When I got to the “fill in the blank” sections regarding charitable contributions, I went through a mental checklist of local nonprofits I wanted to support. At the time, it occurred to me that if I was lucky to hang around long enough, that some of those nonprofits may not still be in Juneau, or they could merge, change, or be somehow different from than the versions that I support today.
I thought, wouldn’t it be nice if there was an organization that would allow me to donate a portion of my estate and that I would be assured the money would go to the causes that I care about? So, I did a little investigation and learned that local community foundations existed in many parts of the country that served that purpose, but we didn’t have one in Juneau. In talking the topic over with friends, including Ken Leghorn and Eric Kueffner, we shared a recognition of the potential benefit of community foundations.

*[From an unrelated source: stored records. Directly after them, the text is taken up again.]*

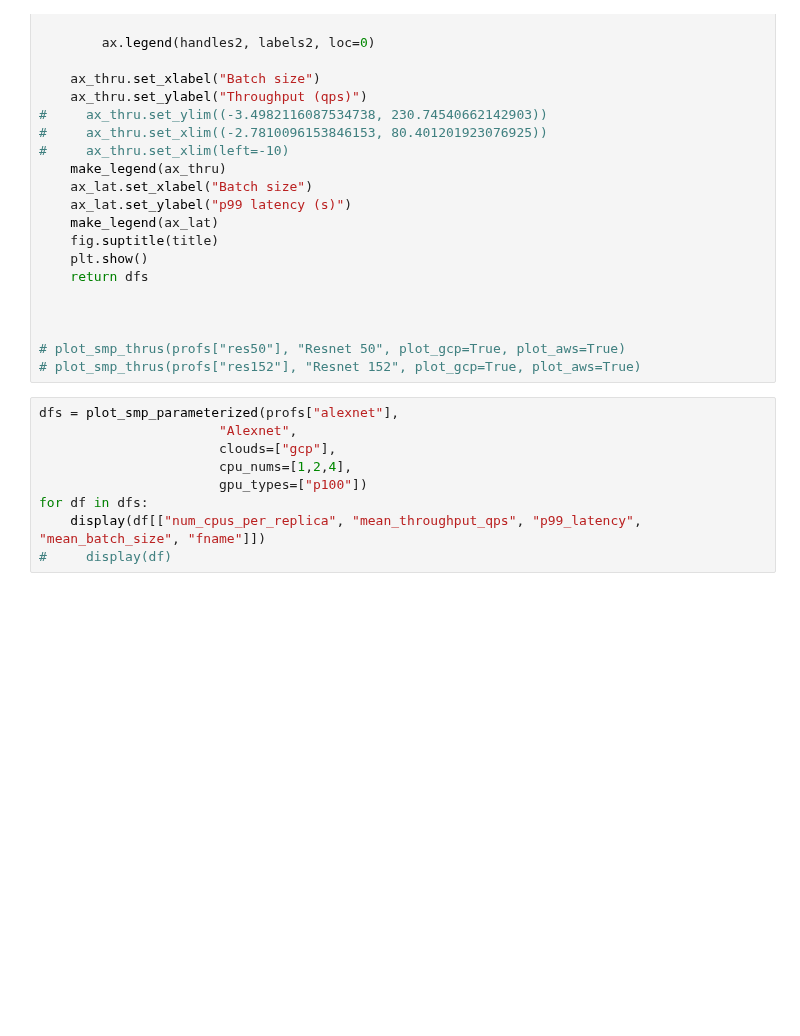
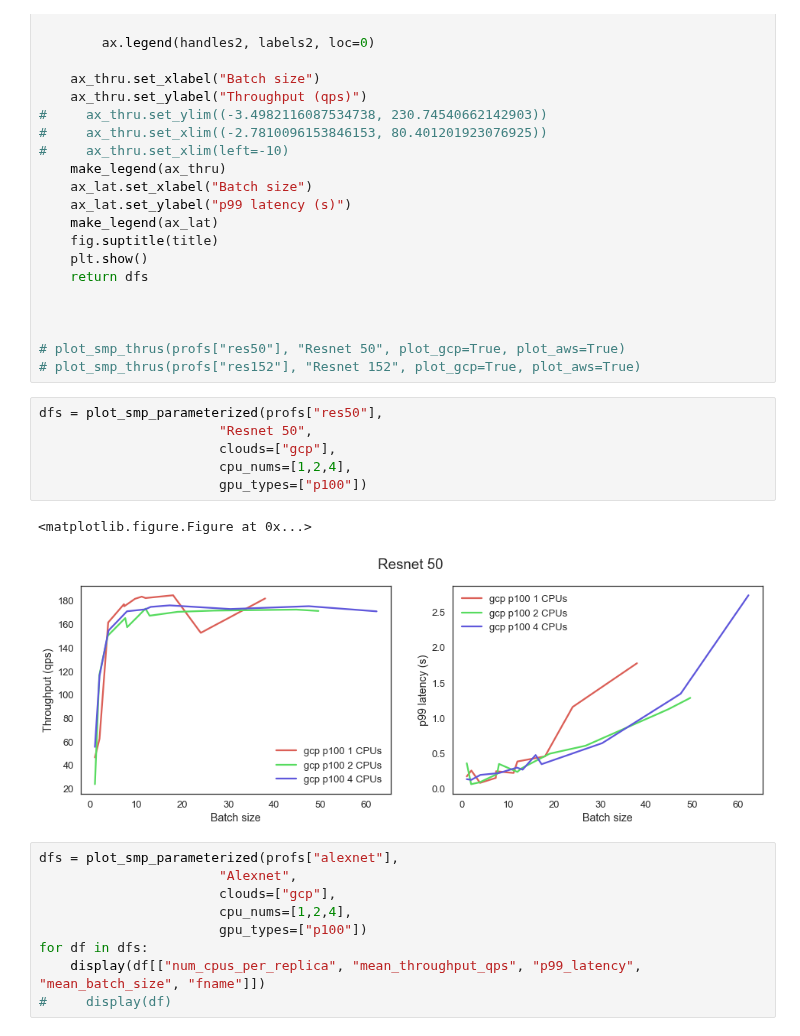
Before and after one commit to dcrankshaw/plots-model-comp-paper, a Jupyter notebook: plotting/smp_plots.ipynb, the cells around one changed output. Drawn from its saved outputs; the diff is of its cells as text; blank space fills up the shorter version.

```diff
--- a/plotting/smp_plots.ipynb
+++ b/plotting/smp_plots.ipynb
@@ -114,6 +96,15 @@ def plot_smp_parameterized(prof, title, clouds=[], cpu_nums=[], gpu_types=[]):
 
 # plot_smp_thrus(profs["res50"], "Resnet 50", plot_gcp=True, plot_aws=True)
 # plot_smp_thrus(profs["res152"], "Resnet 152", plot_gcp=True, plot_aws=True)
+# %%
+dfs = plot_smp_parameterized(profs["res50"],
+                       "Resnet 50",
+                       clouds=["gcp"],
+                       cpu_nums=[1,2,4],
+                       gpu_types=["p100"])
+# %% [output]
+<matplotlib.figure.Figure at 0x...>
+[figure, added]
 # %%
 dfs = plot_smp_parameterized(profs["alexnet"],
                        "Alexnet",
```
Also changed, not shown: parts of 3 cells of this notebook, 17 other files.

It was then we agreed to start the Juneau Community Foundation.
While JCF is now a successful and growing entity which does serve that original purpose, I didn’t realize that a community foundation could be far more than a place to leave money through a will.
Since its inception, the foundation has proven to help other nonprofits reach their goals, like the newly completed Theater in the Rough and local charities like the Glory Hole, by linking likeminded donors with worthy causes.
JCF has also helped to construct the Dimond Park Field House, which was started as a JCF project and was later handed over to the Dimond Park Field House board, created for the purpose of owning and operating the indoor sports complex.
The foundation has also been place to honor the lives of former Juneau residents through Memorial Funds, by facilitating giving to charitable organizations or causes that they supported.
Additionally, the foundation has helped to endow scholarships for popular local programs like the Juneau Arts and Humanities Council and the Juneau Youth Choir.
In an effort to sustain philanthropy in the community over time, JCF has worked to inspire its future philanthropic leaders through its teen philanthropy program, the Youth Action committees at Juneau-Douglas and Thunder Mountain high schools, which has guided students in raising and granting funds in support of youth-related issues.
This journey of philanthropy has been a tremendously rewarding experience — I have learned that community members can solve problems by working together and collaborating with an incredible network of nonprofit organizations.
I encourage you to support the causes and charities that matter to you, whether it’s through one of the many vehicles of philanthropy at JCF, PFDs Pick.Click.Give., or direct to one of the many organizations that makes Juneau a great place to live. Giving has its own rewards that all of us should experience when the opportunity presents itself.
• Reed Stoops is one of the founders and current board members of the Juneau Community Foundation and is also a lobbyist and businessman.